RECORD EXTRACTS.

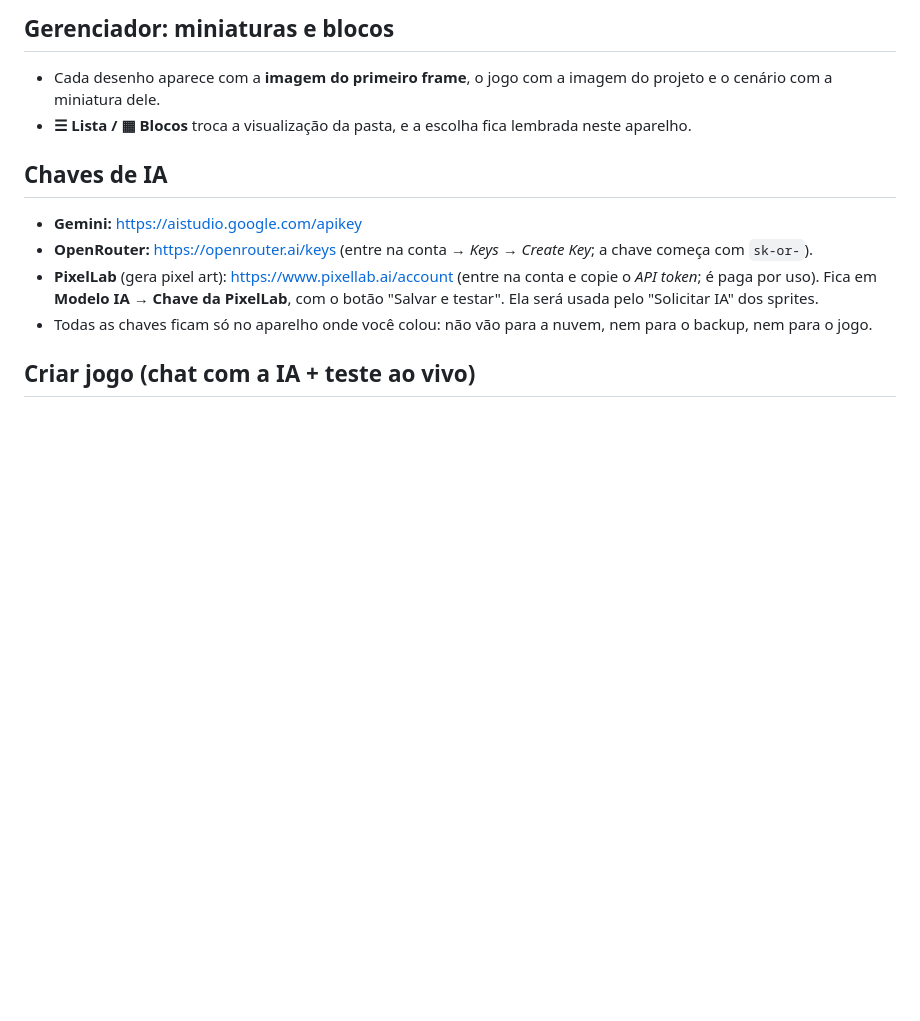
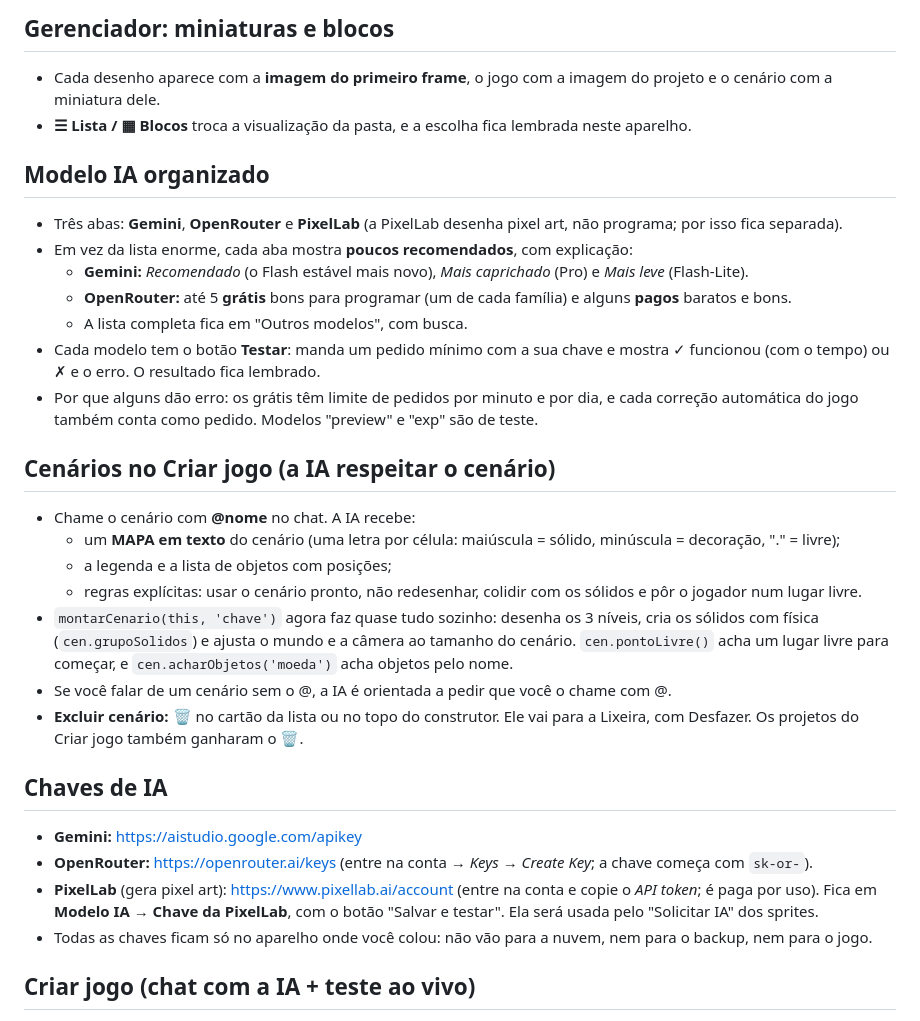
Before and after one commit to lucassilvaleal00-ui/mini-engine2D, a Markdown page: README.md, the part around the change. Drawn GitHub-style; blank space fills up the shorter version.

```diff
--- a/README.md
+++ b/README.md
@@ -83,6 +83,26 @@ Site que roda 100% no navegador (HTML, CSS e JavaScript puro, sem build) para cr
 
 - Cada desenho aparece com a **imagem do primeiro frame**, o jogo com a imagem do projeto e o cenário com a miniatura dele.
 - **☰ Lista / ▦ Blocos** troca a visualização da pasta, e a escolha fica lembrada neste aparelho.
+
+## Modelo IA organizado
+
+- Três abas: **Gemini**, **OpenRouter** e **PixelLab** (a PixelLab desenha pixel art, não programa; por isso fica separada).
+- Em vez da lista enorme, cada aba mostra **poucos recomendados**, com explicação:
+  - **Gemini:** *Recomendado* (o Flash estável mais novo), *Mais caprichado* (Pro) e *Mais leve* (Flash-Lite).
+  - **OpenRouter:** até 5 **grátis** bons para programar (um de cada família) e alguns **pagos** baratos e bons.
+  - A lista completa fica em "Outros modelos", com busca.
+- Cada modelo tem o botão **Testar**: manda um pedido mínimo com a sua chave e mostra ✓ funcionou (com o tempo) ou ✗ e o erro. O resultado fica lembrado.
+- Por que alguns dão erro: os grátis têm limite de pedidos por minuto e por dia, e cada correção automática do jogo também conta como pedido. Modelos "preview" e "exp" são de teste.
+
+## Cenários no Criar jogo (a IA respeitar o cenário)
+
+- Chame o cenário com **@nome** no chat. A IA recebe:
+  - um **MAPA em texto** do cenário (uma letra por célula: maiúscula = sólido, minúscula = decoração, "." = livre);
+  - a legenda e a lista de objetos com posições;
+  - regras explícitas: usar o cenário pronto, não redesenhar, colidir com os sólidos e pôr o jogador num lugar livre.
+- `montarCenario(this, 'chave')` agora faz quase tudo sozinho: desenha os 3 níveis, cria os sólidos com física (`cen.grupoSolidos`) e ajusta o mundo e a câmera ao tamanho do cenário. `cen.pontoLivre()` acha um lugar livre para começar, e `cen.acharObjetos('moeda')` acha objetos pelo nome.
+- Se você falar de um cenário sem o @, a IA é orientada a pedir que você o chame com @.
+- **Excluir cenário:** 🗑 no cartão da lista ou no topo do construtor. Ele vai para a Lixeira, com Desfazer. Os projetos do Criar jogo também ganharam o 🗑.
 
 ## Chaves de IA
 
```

YOUR INSTRUCTIONS.
Please filter the entries above down to the lines holding "README" and copy them.

ANSWER TO THIS TASK.
Before and after one commit to lucassilvaleal00-ui/mini-engine2D, a Markdown page: README.md, the part around the change. Drawn GitHub-style; blank space fills up the shorter version.
--- a/README.md
+++ b/README.md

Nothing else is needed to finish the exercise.